Watani’s reporters on Boutrossiya church site had reported that the blood of the victims was spattered all over the place, and that the church reeked with the stench of blood. The church—which was built in the early 1900s by the prominent Coptic Boutros-Ghali family, and the crypt of which acts as burial place for the family—incurred extensive damage. Part of the wooden ceiling fell in, the glass of the windows was shattered, a number of the iron-frame windows were wrenched out of their place and blown outside, the inlaid wood entrance to the baptistery and side altar were damaged, as were the wooden pews. The marble columns and the icons close to the explosion suffered pockmarks, as did the mosaics in the sanctuary and the baptistery, on account of the nails and metal pellets which had formed part of the bomb and were flung around by the explosion. A video of the damage in the church may be viewed on http://www.wataninet.com/متابعات-وتحقيقات/تحقيقات/بالفيديو-وطني-نت-في-البطرسية-بعد-الإن/638639/
The Armed Forces have already started work on repairing Boutrossiya church and have promised it will be ready for Christmas Midnight Mass. All construction work will be done by the army, but a team of Italian experts in icon restoration will be in Cairo soon to handle work on the icons.
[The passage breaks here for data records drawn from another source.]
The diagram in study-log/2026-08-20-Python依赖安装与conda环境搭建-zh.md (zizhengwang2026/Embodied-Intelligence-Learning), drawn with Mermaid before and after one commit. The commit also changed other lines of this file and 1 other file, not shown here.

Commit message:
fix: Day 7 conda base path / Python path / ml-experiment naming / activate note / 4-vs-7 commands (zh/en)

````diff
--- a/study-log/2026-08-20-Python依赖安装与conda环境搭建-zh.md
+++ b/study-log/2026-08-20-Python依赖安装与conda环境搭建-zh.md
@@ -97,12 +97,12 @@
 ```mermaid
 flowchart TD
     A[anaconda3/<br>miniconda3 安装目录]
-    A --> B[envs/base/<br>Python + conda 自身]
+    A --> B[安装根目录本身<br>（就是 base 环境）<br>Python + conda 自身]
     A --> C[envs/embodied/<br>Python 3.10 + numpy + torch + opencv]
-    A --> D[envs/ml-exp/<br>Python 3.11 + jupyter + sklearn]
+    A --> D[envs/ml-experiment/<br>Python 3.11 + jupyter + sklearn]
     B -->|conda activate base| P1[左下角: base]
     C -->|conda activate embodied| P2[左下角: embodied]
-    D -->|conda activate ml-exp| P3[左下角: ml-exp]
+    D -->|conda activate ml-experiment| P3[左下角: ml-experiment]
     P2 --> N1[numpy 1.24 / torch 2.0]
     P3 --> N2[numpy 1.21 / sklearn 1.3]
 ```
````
According to General Kamel al-Wazeer who heads the construction department of the Egyptian Armed Forces, it is a blessing that the church roof was built of timbre covered with tiles. The wood, he said, worked to absorb the shock waves of the bombing; had the roof been concrete it would have reflected the shock wave downward, which would have caused far-reaching damage to the building and its elements, to say nothing of the extensive loss of lives and injuries.
The Catholic Churches, which mark Christmas on 25 December, took a decision to cancel all Christmas celebrations, in mourning for the Boutrossiya martyrs. Christmas would be observed only through Midnight Mass and Church services. The decision aroused debate on social media; bloggers were divided between support for the decision to mourn the martyrs, and criticism of the cancellation of celebrations which they said would be tantamount to giving in to the terrorists whose main goal was to stop Christian celebrations.
Spokesman for the Coptic Orthodox Church, Father Boulos Halim, said that no decision had been taken to cancel Christmas celebrations in the Orthodox Church. The Coptic Orthodox celebrate Christmas on the 29th of the Coptic (Egyptian) month of Kiahk, 7 January on the Gregorian calendar.
19 December 2016